Tulsi is a mysterious plant, originally cultivated in South Asia, with a history as old as mythology itself. Many devout Hindus have a Tulsi plant growing outside their front door. This commemorates the rejection the goddess Lakshmi suffered from the god Vishnu. In despondency over her unrequited love, Lakshmi turned herself into a healing herb just outside Vishnu's door. To this day some Hindus believe Tulsi to be a physical incarnation of the goddess and pray to it each morning to ensure the health of friends and family. Tulsi is so revered that it is placed on the lips of the dying to give them sustenance in their transition to the next life. For these reasons this sacred plant is called "Holy Basil" in English, or by the royal moniker, "Queen of the Herbs."
Tulsi is most commonly consumed as an herbal tea, though it is also used in cooking. Cooks in Thailand have used the herb in their dishes for hundreds of years, calling it Kraphao, or "Thai Holy Basil." The three varieties of Tulsi -- Vana, Rama, and Vishnu -- are each named after a Hindu deity.
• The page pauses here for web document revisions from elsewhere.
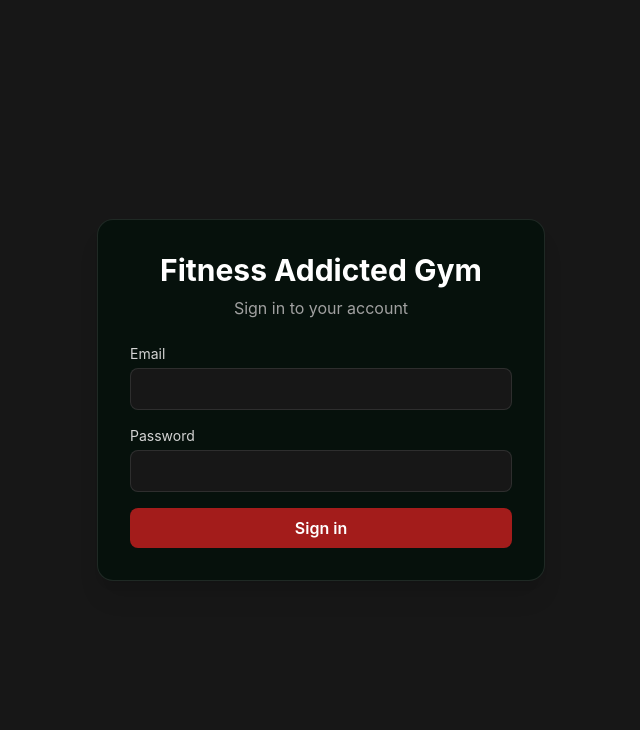
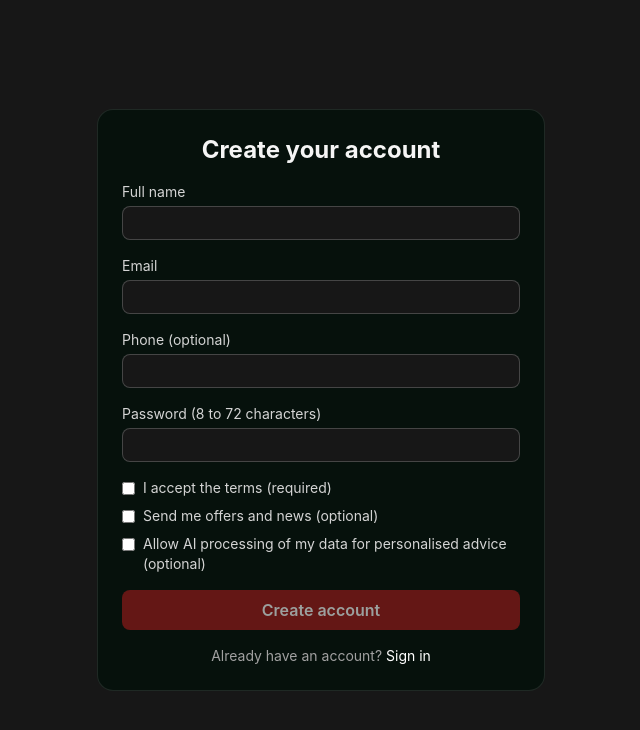
Before and after one commit to sandeshuk400/fitness-addicted-gym-rag, a React (Vite) app in the folder frontend/: page /register in a window 1280 px wide. Before the commit this address led to /login. Shown: the top 730 px of the page, without its empty margins (319-959 px from the left). Built offline with nearby package versions, Linux system fonts and the light colour scheme.

Commit message:
Add registration and change password pages, login link to register

```diff
--- a/frontend/src/App.tsx
+++ b/frontend/src/App.tsx
@@ -12,6 +12,8 @@
 import CheckIn from './pages/staff/CheckIn'
 import Attendance from './pages/Attendance'
 import ProfilePage from './pages/Profile'
+import ChangePassword from './pages/ChangePassword'
+import Register from './pages/Register'
 
 function RequireAuth({ children }: { children: ReactElement }) {
   const { me, loading } = useAuth()
@@ -41,7 +43,7 @@
   const isStaff = me?.role === 'ADMIN' || me?.role === 'STAFF'
   return (
     <div className="min-h-screen bg-charcoal text-neutral-100">
-      <nav className="flex items-center gap-2 border-b border-white/10 bg-forest p-3">
+      <nav className="flex flex-wrap items-center gap-2 border-b border-white/10 bg-forest p-3">
         {isStaff ? (
           <>
             <NavLink to="/checkin" className={linkClass}>Check-in</NavLink>
@@ -58,6 +60,7 @@
             <NavLink to="/profile" className={linkClass}>Profile</NavLink>
           </>
         )}
+        <NavLink to="/change-password" className={linkClass}>Password</NavLink>
         <span className="ml-auto text-sm text-neutral-400">
           {me?.email} ({me?.role.toLowerCase()})
         </span>
@@ -81,17 +84,19 @@
       <AuthProvider>
         <Routes>
           <Route path="/login" element={<Login />} />
+          <Route path="/register" element={<Register />} />
           <Route element={<RequireAuth><Layout /></RequireAuth>}>
             <Route path="/notifications" element={<RequireRole staff={false}><Notifications /></RequireRole>} />
             <Route path="/subscriptions" element={<RequireRole staff={false}><Subscriptions /></RequireRole>} />
             <Route path="/payments" element={<RequireRole staff={false}><Payments /></RequireRole>} />
+            <Route path="/attendance" element={<RequireRole staff={false}><Attendance /></RequireRole>} />
+            <Route path="/profile" element={<RequireRole staff={false}><ProfilePage /></RequireRole>} />
+            <Route path="/checkin" element={<RequireRole staff><CheckIn /></RequireRole>} />
             <Route path="/members" element={<RequireRole staff><Members /></RequireRole>} />
             <Route path="/members/:id" element={<RequireRole staff><MemberDetail /></RequireRole>} />
             <Route path="/expiring" element={<RequireRole staff><Expiring /></RequireRole>} />
             <Route path="/occupancy" element={<RequireRole staff><Occupancy /></RequireRole>} />
-            <Route path="/checkin" element={<RequireRole staff><CheckIn /></RequireRole>} />
-            <Route path="/attendance" element={<RequireRole staff={false}><Attendance /></RequireRole>} />
-            <Route path="/profile" element={<RequireRole staff={false}><ProfilePage /></RequireRole>} />
+            <Route path="/change-password" element={<ChangePassword />} />
           </Route>
           <Route path="*" element={<Home />} />
         </Routes>
--- /dev/null
+++ b/frontend/src/pages/ChangePassword.tsx
@@ -0,0 +1,73 @@
+import { useState } from 'react'
+import { useMutation } from '@tanstack/react-query'
+import { api, ApiError } from '../api/client'
+
+const input =
+  'w-full rounded-lg border border-white/20 bg-charcoal px-3 py-1.5 text-sm text-white focus:border-crimson focus:outline-none'
+
+export default function ChangePassword() {
+  const [current, setCurrent] = useState('')
+  const [next, setNext] = useState('')
+  const [confirm, setConfirm] = useState('')
+  const [message, setMessage] = useState<{ ok: boolean; text: string } | null>(null)
+
+  const tooShort = next.length > 0 && (next.length < 8 || next.length > 72)
+  const mismatch = confirm.length > 0 && confirm !== next
+  const valid = !!current && next.length >= 8 && next.length <= 72 && confirm === next
+
+  const save = useMutation({
+    mutationFn: () =>
+      api('/auth/change-password', {
+        method: 'POST',
+        body: JSON.stringify({ currentPassword: current, newPassword: next }),
+      }),
+    onSuccess: () => {
+      setMessage({ ok: true, text: 'Password changed.' })
+      setCurrent(''); setNext(''); setConfirm('')
+    },
+    onError: (e) =>
+      setMessage({ ok: false, text: e instanceof ApiError && e.message ? e.message : 'Could not change password.' }),
+  })
+
+  return (
+    <div className="mx-auto max-w-md">
+      <h1 className="mb-4 text-xl font-bold">Change password</h1>
+      <div className="space-y-4 rounded-xl border border-white/10 bg-forest p-5 text-sm text-neutral-300">
+        <label className="flex flex-col gap-1">
+          Current password
+          <input type="password" value={current} onChange={(e) => setCurrent(e.target.value)} className={input} />
+        </label>
+        <label className="flex flex-col gap-1">
+          New password
+          <input type="password" maxLength={72} value={next} onChange={(e) => setNext(e.target.value)} className={input} />
+        </label>
+        {tooShort && <p className="text-red-300">Password must be 8 to 72 characters.</p>}
+        <label className="flex flex-col gap-1">
+          Confirm new password
+          <input type="password" maxLength={72} value={confirm} onChange={(e) => setConfirm(e.target.value)} className={input} />
+        </label>
+        {mismatch && <p className="text-red-300">The two passwords do not match.</p>}
+
+        {message && (
+          <p
+            className={`rounded-lg border p-3 ${
+              message.ok
+                ? 'border-green-400/30 bg-green-500/10 text-green-300'
+                : 'border-red-400/30 bg-red-500/10 text-red-300'
+            }`}
+          >
+            {message.text}
+          </p>
+        )}
+
+        <button
+          disabled={!valid || save.isPending}
+          onClick={() => { setMessage(null); save.mutate() }}
+          className="rounded-lg bg-crimson px-5 py-1.5 font-semibold text-white hover:bg-crimson-dark disabled:opacity-60"
+        >
+          {save.isPending ? 'Saving...' : 'Change password'}
+        </button>
+      </div>
+    </div>
+  )
+}
--- a/frontend/src/pages/Login.tsx
+++ b/frontend/src/pages/Login.tsx
@@ -1,5 +1,5 @@
 import { useState, type FormEvent } from 'react'
-import { Navigate } from 'react-router-dom'
+import { Link, Navigate } from 'react-router-dom'
 import { useAuth } from '../auth/AuthContext'
 
 export default function Login() {
@@ -9,7 +9,7 @@
   const [error, setError] = useState('')
   const [busy, setBusy] = useState(false)
 
-  if (me) return <Navigate to="/notifications" replace />
+  if (me) return <Navigate to="/" replace />
 
   async function submit(e: FormEvent) {
     e.preventDefault()
@@ -46,6 +46,11 @@
           className="w-full rounded-lg bg-crimson px-6 py-2 font-semibold text-white transition hover:bg-crimson-dark disabled:opacity-60">
           {busy ? 'Signing in...' : 'Sign in'}
         </button>
+
+        <p className="mt-4 text-center text-sm text-neutral-400">
+          New here?{' '}
+          <Link to="/register" className="text-white hover:text-crimson">Create an account</Link>
+        </p>
       </form>
     </div>
   )
--- /dev/null
+++ b/frontend/src/pages/Register.tsx
@@ -0,0 +1,115 @@
+import { useState } from 'react'
+import { Link, useNavigate } from 'react-router-dom'
+import { ApiError, api } from '../api/client'
+import { useAuth } from '../auth/AuthContext'
+
+const PHONE_OK = /^[0-9+\- ]{7,20}$/
+const EMAIL_OK = /^[^\s@]+@[^\s@]+\.[^\s@]+$/
+const input =
+  'w-full rounded-lg border border-white/20 bg-charcoal px-3 py-1.5 text-sm text-white focus:border-crimson focus:outline-none'
+
+export default function Register() {
+  const { signIn } = useAuth()
+  const navigate = useNavigate()
+  const [fullName, setFullName] = useState('')
+  const [email, setEmail] = useState('')
+  const [phone, setPhone] = useState('')
+  const [password, setPassword] = useState('')
+  const [acceptTerms, setAcceptTerms] = useState(false)
+  const [marketing, setMarketing] = useState(false)
+  const [ai, setAi] = useState(false)
+  const [error, setError] = useState('')
+  const [busy, setBusy] = useState(false)
+
+  const phoneBad = !!phone.trim() && !PHONE_OK.test(phone.trim())
+  const valid =
+    !!fullName.trim() && EMAIL_OK.test(email.trim()) && password.length >= 8 && password.length <= 72 &&
+    !phoneBad && acceptTerms
+
+  const submit = async () => {
+    setBusy(true)
+    setError('')
+    try {
+      await api('/auth/register', {
+        method: 'POST',
+        body: JSON.stringify({
+          email: email.trim(),
+          password,
+          fullName: fullName.trim(),
+          phone: phone.trim() || null,
+          acceptTerms,
+          marketingConsent: marketing,
+          aiProcessingConsent: ai,
+        }),
+      })
+    } catch (e) {
+      setError(e instanceof ApiError && e.message ? e.message : 'Could not register.')
+      setBusy(false)
+      return
+    }
+    try {
+      await signIn(email.trim(), password)
+      navigate('/', { replace: true })
+    } catch {
+      navigate('/login', { replace: true })
+    }
+  }
+
+  const label = 'flex flex-col gap-1 text-sm text-neutral-300'
+
+  return (
+    <div className="flex min-h-screen items-center justify-center bg-charcoal p-4 text-neutral-100">
+      <div className="w-full max-w-md space-y-4 rounded-2xl border border-white/10 bg-forest p-6">
+        <h1 className="text-center text-2xl font-bold">Create your account</h1>
+
+        <label className={label}>
+          Full name
+          <input value={fullName} maxLength={150} onChange={(e) => setFullName(e.target.value)} className={input} />
+        </label>
+        <label className={label}>
+          Email
+          <input type="email" value={email} maxLength={255} onChange={(e) => setEmail(e.target.value)} className={input} />
+        </label>
+        <label className={label}>
+          Phone (optional)
+          <input value={phone} onChange={(e) => setPhone(e.target.value)} className={input} />
+        </label>
+        {phoneBad && <p className="text-sm text-red-300">Phone must be 7-20 digits, spaces, + or -.</p>}
+        <label className={label}>
+          Password (8 to 72 characters)
+          <input type="password" maxLength={72} value={password} onChange={(e) => setPassword(e.target.value)} className={input} />
+        </label>
+
+        <div className="space-y-2 text-sm text-neutral-300">
+          <label className="flex items-start gap-2">
+            <input type="checkbox" checked={acceptTerms} onChange={(e) => setAcceptTerms(e.target.checked)} className="mt-1" />
+            I accept the terms (required)
+          </label>
+          <label className="flex items-start gap-2">
+            <input type="checkbox" checked={marketing} onChange={(e) => setMarketing(e.target.checked)} className="mt-1" />
+            Send me offers and news (optional)
+          </label>
+          <label className="flex items-start gap-2">
+            <input type="checkbox" checked={ai} onChange={(e) => setAi(e.target.checked)} className="mt-1" />
+            Allow AI processing of my data for personalised advice (optional)
+          </label>
+        </div>
+
+        {error && (
+          <p className="rounded-lg border border-red-400/30 bg-red-500/10 p-3 text-sm text-red-300">{error}</p>
+        )}
+
+        <button
+          disabled={!valid || busy}
+          onClick={() => void submit()}
+          className="w-full rounded-lg bg-crimson py-2 font-semibold text-white hover:bg-crimson-dark disabled:opacity-60"
+        >
+          {busy ? 'Creating...' : 'Create account'}
+        </button>
+        <p className="text-center text-sm text-neutral-400">
+          Already have an account? <Link to="/login" className="text-white hover:text-crimson">Sign in</Link>
+        </p>
+      </div>
+    </div>
+  )
+}
```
Each variety has its own distinctive color and flavor.
The benefits of tulsi are ABUNDANT and wide-ranging. Though Western medicine is just beginning to discover the effects of tulsi, preliminary research from India indicates that it can be useful for regulation of blood sugar, assistance in kidney and liver function, and prevention of malaria. Practitioners also grind the plant, and apply it in paste form to treat ringworm and other skin ailments. Herbalists in the West use it as an "adaptogen," an agent to soothe stress and anxiety.